state of the state

Whitmer: Michigan needs ‘bold’ changes to fix schools — not just more money

Gov. Gretchen Whitmer delivers her first State of the State address on Tuesday, Feb. 12, 2019.

Michigan’s new governor called for “bold” changes to the way schools are funded — though she’s not saying what those changes could be.

Gov. Gretchen Whitmer, a Democrat who took office last month, devoted a large part of her first State of the State Address on Tuesday night decrying a “crisis” in education defined by alarming declines in childhood literacy.

Those declines can’t be blamed on students or schools, she said.

“Our students are not broken,” she said. “Our teachers are not broken. Our system has been broken … And greater investment alone won’t be enough.”

Whitmer offered no specifics about the reform she wants to see, but said she didn’t think incremental changes would be enough to fix Michigan schools.

“Phony fixes won’t solve the problems,” she said.

“A government that doesn’t work today can’t get the job done for tomorrow,” she said. “That ends now. As a state, we must make the bold choice so we can build a stronger Michigan.”

Whitmer is expected to propose her first state budget next month. She said that budget will “give our frontline educators the tools they need to address the literacy crisis.”

Her comments come amid a growing chorus from education and business leaders across the state who have called for funding schools differently, giving schools more money for students who cost more to educate, such as those who are learning English or living in poverty. That would be a departure from Michigan’s current system of giving schools largely the same amount per student, regardless of that student’s needs or background.

A report from Michigan State University last month found that Michigan had seen the largest education funding decline in the nation since 2002 and currently has one of the nation’s lowest funding levels for students with disabilities.

Changing school funding could pose a challenge to a Democrat working with a Republican-controlled legislature.

Whitmer’s hourlong speech was greeted warmly by Democrats who cheered her policy proposals but drew less support from people across the aisle.

At one point, she seemed concerned that only Democrats stood to applaud a line about “generations of leadership” failing Michigan children.

“I know Republicans love education, don’t you?” she asked.  

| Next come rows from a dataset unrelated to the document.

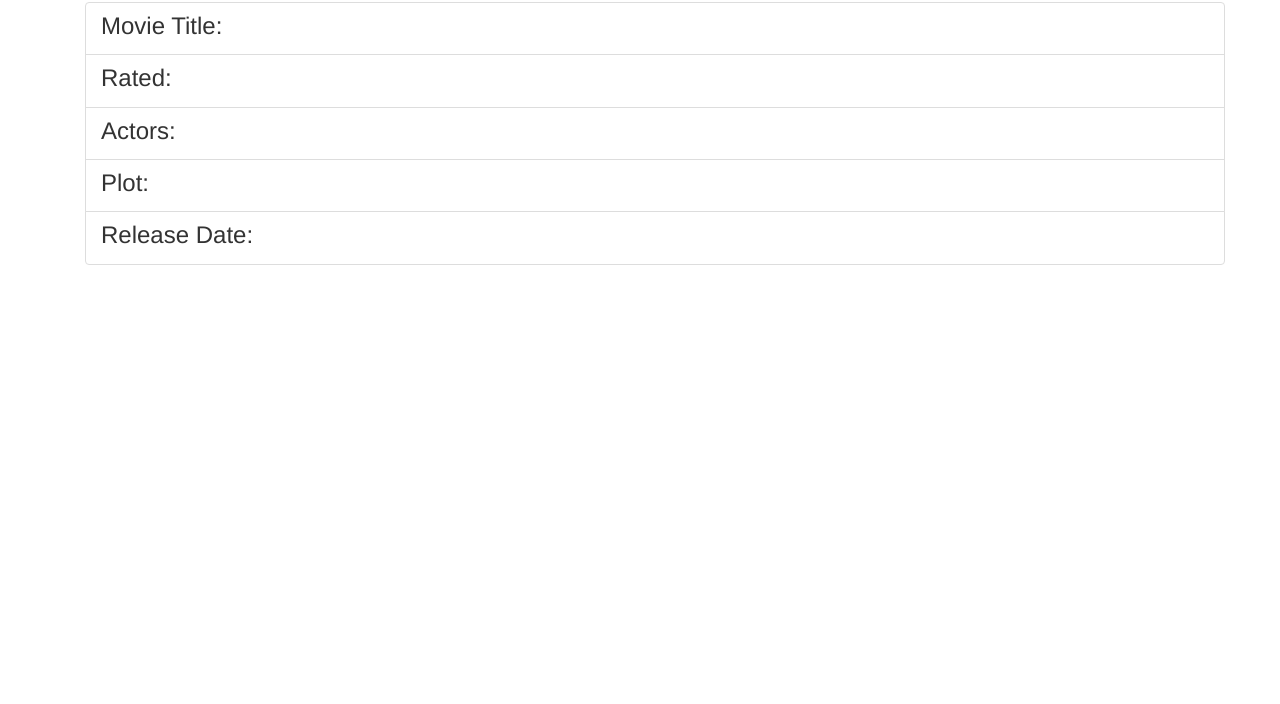
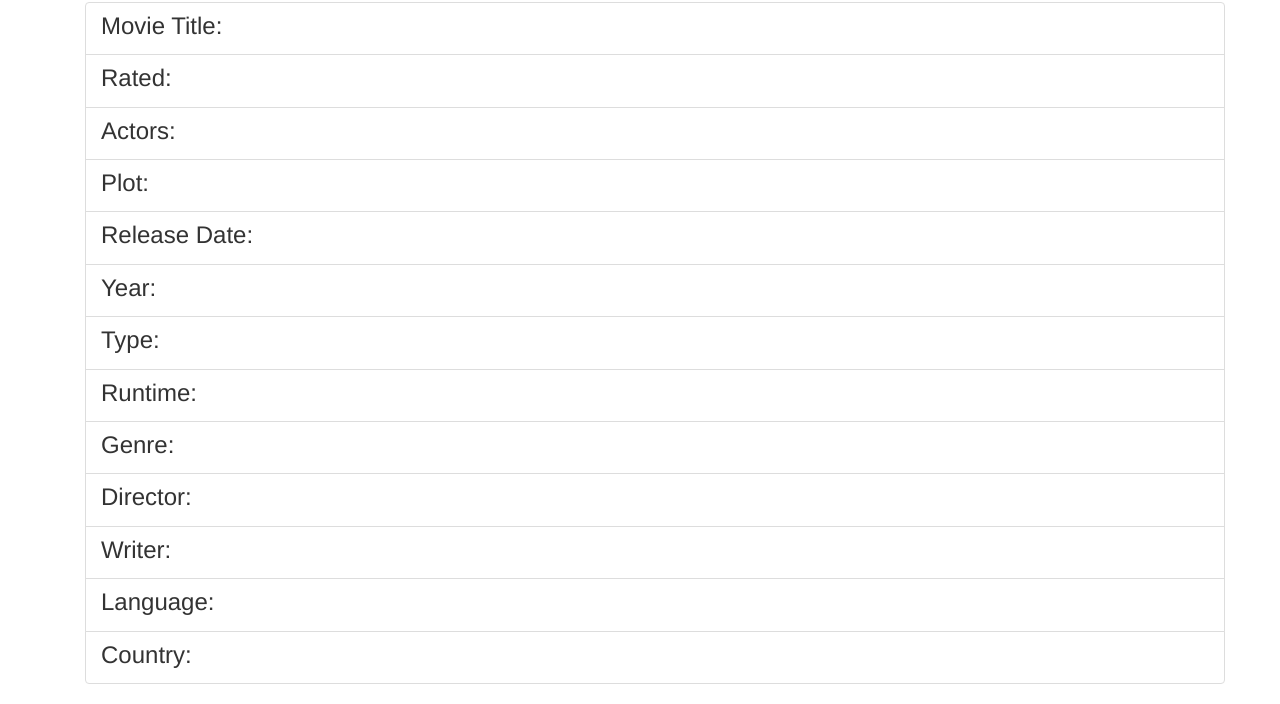
Before and after one commit to jacksonauer/lesson8_ajax, a plain HTML site: page Lesson8_AssignmentFiles/index.html in a window 1280 px wide. Shown: the part 533-1237 px from the top of the page. Before the commit the page ends 818 px from the top, so only its background shows below. Drawn offline with nearby package versions, Linux system fonts and the light colour scheme.

Commit message:
Lesson 8 Final Commit

```diff
--- a/Lesson8_AssignmentFiles/index.html
+++ b/Lesson8_AssignmentFiles/index.html
@@ -1,8 +1,8 @@
 <html>
 <!- -
 Program Name:   Seminole Movie Connection
-Author:
-Date:
+Author: Jackson Auer
+Date: April 11, 2017
 Filename:   index.html
 - ->
 
@@ -54,6 +54,46 @@ Filename:   index.html
             <p class="list-group-item-text lead text-primary" id="Released">  </p>
         </a>
 
+        <a href="#" class="list-group-item">
+            <h3 class="list-group-item-heading">Year:</h3>
+            <p class="list-group-item-text lead text-primary" id="Year">  </p>
+        </a>
+
+        <a href="#" class="list-group-item">
+            <h3 class="list-group-item-heading">Type:</h3>
+            <p class="list-group-item-text lead text-primary" id="Type">  </p>
+        </a>
+
+        <a href="#" class="list-group-item">
+            <h3 class="list-group-item-heading">Runtime:</h3>
+            <p class="list-group-item-text lead text-primary" id="Runtime">  </p>
+        </a>
+
+        <a href="#" class="list-group-item">
+            <h3 class="list-group-item-heading">Genre:</h3>
+            <p class="list-group-item-text lead text-primary" id="Genre">  </p>
+        </a>
+
+        <a href="#" class="list-group-item">
+            <h3 class="list-group-item-heading">Director:</h3>
+            <p class="list-group-item-text lead text-primary" id="Director">  </p>
+        </a>
+
+        <a href="#" class="list-group-item">
+            <h3 class="list-group-item-heading">Writer:</h3>
+            <p class="list-group-item-text lead text-primary" id="Writer">  </p>
+        </a>
+
+        <a href="#" class="list-group-item">
+            <h3 class="list-group-item-heading">Language:</h3>
+            <p class="list-group-item-text lead text-primary" id="Language">  </p>
+        </a>
+
+        <a href="#" class="list-group-item">
+            <h3 class="list-group-item-heading">Country:</h3>
+            <p class="list-group-item-text lead text-primary" id="Country">  </p>
+        </a>
+
     </div>
 </div>
     <script>
@@ -71,6 +111,14 @@ Filename:   index.html
                      $('#Actors').html(json.Actors);
                      $('#Plot').html(json.Plot);
                      $('#Released').html(json.Released);
+                     $('#Year').html(json.Year);
+                     $('#Type').html(json.Type);
+                     $('#Runtime').html(json.Runtime);
+                     $('#Genre').html(json.Genre);
+                     $('#Director').html(json.Director);
+                     $('#Writer').html(json.Writer);
+                     $('#Language').html(json.Language);
+                     $('#Country').html(json.Country);
                 })
                 .fail(function() {
                       alert("Posting failed.");
```
Also changed, not shown: 1 other file.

Whitmer invited Marla Williams, who teaches special education at Detroit’s Davison Elementary School, to the speech. She praised her for “tireless” advocacy that includes visiting children when they’re sick and doing their laundry.

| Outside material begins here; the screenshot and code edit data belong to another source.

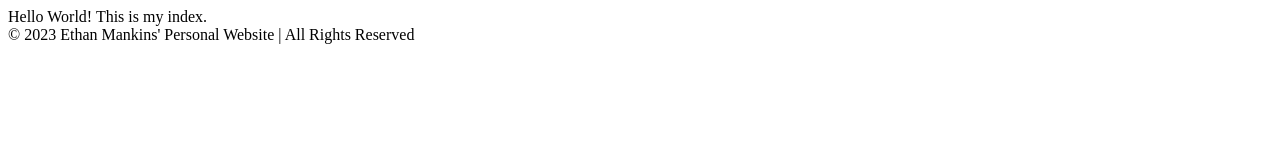
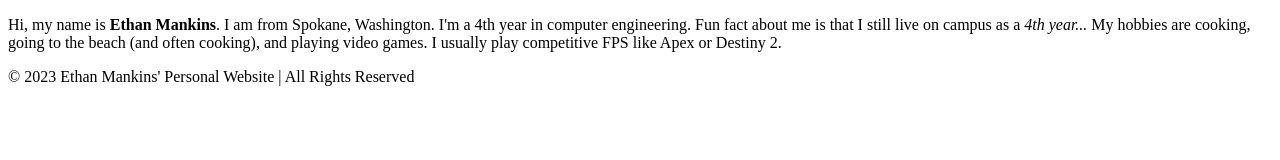
Before and after one commit to Elmanhands/Elmanhands.github.io, a plain HTML site: page index.html in a window 1280 px wide. Drawn offline with Linux system fonts and the light colour scheme.

Commit message:
add: personal introduction to index.html

```diff
--- a/index.html
+++ b/index.html
@@ -5,7 +5,15 @@
   </head>
   <body>
     <nav></nav>
-    <main>Hello World! This is my index.</main>
+    <main>
+      <p>
+        Hi, my name is <strong>Ethan Mankins</strong>. I am from Spokane,
+        Washington. I'm a 4th year in computer engineering. Fun fact about me is
+        that I still live on campus as a <em>4th year...</em> My hobbies are
+        cooking, going to the beach (and often cooking), and playing video
+        games. I usually play competitive FPS like Apex or Destiny 2.
+      </p>
+    </main>
     <footer>
       © 2023 Ethan Mankins' Personal Website | All Rights Reserved
     </footer>
```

“That’s because she — like so many Michigan educators — knows teaching is more than a career. It’s a calling,” Whitmer said. “I want to send a message to all the devoted educators across Michigan: You’re not failing us. We have been failing you.”

Detroit teacher Marla Williams waves during Michigan Gov. Gretchen Whitmer’s State of the State address.

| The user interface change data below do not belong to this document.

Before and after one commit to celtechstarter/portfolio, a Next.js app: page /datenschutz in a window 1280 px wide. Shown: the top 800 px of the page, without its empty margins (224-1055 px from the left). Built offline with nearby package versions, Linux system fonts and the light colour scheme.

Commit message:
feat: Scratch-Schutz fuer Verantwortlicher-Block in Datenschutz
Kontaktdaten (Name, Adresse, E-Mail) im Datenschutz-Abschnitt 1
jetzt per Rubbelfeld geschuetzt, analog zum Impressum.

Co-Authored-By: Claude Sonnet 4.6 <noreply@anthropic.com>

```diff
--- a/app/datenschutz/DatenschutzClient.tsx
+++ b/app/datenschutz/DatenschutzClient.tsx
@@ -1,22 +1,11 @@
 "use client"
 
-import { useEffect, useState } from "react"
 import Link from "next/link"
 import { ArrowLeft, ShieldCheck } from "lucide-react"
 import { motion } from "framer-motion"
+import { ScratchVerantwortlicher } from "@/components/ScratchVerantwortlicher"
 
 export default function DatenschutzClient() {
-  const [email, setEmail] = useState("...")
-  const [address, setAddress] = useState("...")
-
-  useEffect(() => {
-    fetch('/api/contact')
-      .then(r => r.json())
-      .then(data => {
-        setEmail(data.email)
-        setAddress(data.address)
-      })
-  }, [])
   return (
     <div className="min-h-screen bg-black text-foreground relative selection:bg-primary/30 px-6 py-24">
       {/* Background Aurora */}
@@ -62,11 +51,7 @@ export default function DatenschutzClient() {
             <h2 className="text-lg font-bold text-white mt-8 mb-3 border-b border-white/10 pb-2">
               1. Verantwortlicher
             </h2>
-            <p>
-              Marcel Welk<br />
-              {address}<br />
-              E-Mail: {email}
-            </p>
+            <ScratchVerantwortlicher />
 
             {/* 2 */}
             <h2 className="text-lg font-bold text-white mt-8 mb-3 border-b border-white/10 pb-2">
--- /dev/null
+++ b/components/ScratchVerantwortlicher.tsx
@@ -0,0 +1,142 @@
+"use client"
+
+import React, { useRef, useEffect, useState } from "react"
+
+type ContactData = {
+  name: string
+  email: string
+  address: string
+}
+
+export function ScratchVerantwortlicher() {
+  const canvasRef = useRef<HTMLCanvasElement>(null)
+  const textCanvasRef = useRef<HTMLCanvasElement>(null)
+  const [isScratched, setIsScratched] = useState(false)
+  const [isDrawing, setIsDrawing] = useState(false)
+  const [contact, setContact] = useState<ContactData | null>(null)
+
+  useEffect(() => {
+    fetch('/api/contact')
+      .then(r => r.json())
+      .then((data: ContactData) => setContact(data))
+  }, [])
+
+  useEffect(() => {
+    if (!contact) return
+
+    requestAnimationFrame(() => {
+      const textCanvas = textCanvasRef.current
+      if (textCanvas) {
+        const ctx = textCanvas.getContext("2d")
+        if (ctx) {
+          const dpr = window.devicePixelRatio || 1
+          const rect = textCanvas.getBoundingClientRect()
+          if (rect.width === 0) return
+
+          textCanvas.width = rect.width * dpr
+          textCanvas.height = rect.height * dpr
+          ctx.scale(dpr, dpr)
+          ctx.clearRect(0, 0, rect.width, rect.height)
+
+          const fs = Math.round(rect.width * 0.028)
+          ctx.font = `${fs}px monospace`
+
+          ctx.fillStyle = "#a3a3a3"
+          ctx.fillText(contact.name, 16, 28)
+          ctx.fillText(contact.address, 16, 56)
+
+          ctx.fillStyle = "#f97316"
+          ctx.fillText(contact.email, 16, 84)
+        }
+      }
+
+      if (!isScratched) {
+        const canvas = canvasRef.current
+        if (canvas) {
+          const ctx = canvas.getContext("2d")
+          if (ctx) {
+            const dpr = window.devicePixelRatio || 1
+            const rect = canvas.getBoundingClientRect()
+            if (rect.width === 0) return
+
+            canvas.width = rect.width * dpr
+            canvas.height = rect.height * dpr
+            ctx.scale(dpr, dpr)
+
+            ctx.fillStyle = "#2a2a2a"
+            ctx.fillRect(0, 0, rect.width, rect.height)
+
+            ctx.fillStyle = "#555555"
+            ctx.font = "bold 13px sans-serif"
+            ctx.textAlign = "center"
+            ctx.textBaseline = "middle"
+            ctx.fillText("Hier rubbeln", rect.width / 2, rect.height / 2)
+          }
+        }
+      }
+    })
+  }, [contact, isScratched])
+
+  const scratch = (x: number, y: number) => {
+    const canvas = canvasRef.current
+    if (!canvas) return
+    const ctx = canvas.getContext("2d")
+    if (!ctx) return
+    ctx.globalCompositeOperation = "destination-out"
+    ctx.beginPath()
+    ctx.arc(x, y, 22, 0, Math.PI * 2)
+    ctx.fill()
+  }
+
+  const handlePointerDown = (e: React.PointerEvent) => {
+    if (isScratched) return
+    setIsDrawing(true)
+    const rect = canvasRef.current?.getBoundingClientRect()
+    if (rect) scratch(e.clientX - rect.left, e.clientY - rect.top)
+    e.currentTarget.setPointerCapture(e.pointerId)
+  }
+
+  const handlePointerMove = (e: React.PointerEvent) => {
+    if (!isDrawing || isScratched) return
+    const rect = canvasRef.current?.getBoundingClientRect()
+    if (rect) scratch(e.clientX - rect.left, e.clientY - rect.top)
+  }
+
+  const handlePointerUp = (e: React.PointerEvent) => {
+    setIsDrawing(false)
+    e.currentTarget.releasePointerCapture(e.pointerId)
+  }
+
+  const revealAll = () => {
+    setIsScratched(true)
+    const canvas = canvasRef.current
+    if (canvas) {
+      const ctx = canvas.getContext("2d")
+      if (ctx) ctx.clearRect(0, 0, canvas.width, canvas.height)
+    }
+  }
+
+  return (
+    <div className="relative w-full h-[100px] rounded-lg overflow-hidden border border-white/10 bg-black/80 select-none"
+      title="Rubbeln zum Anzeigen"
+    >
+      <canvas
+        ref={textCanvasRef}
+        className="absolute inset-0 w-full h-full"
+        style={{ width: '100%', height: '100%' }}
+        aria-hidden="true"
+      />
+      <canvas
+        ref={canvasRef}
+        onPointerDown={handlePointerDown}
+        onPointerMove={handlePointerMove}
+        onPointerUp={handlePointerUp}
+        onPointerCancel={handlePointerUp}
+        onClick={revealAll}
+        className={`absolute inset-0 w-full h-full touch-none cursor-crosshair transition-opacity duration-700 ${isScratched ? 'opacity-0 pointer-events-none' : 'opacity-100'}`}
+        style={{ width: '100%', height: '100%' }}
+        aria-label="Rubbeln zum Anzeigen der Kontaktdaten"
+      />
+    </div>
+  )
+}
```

The only specific education policy proposals Whitmer offered in her speech involved helping high school graduates attain career certificates or college degrees.

She proposed a scholarship program called MI Opportunity Scholarship that would guarantee two years of debt-free community college to qualified high school graduates.

Whitmer said this would make Michigan the first midwestern state to guarantee community college to all residents, but the impact would be minimal in the 15 cities — including Detroit, Flint, Grand Rapids, and Kalamazoo — that already offer free community college through Promise scholarships.

Whitmer’s proposed scholarship would also provide two years of tuition assistance to students seeking four-year degrees at nonprofit colleges and universities. She said the option would be available to all Michigan students who graduate with a B average.

The Detroit Promise scholarship pays the four-year tuition for students who earn a 3.0 grade point average and score above a 21 on the ACT, or a 1060 on the SAT.

Whitmer’s scholarship proposal bears some similarities to a popular Michigan scholarship called the Michigan Merit Award that gave scholarships to students who earned high scores on a state exam. That program was cut from the state budget over a decade ago.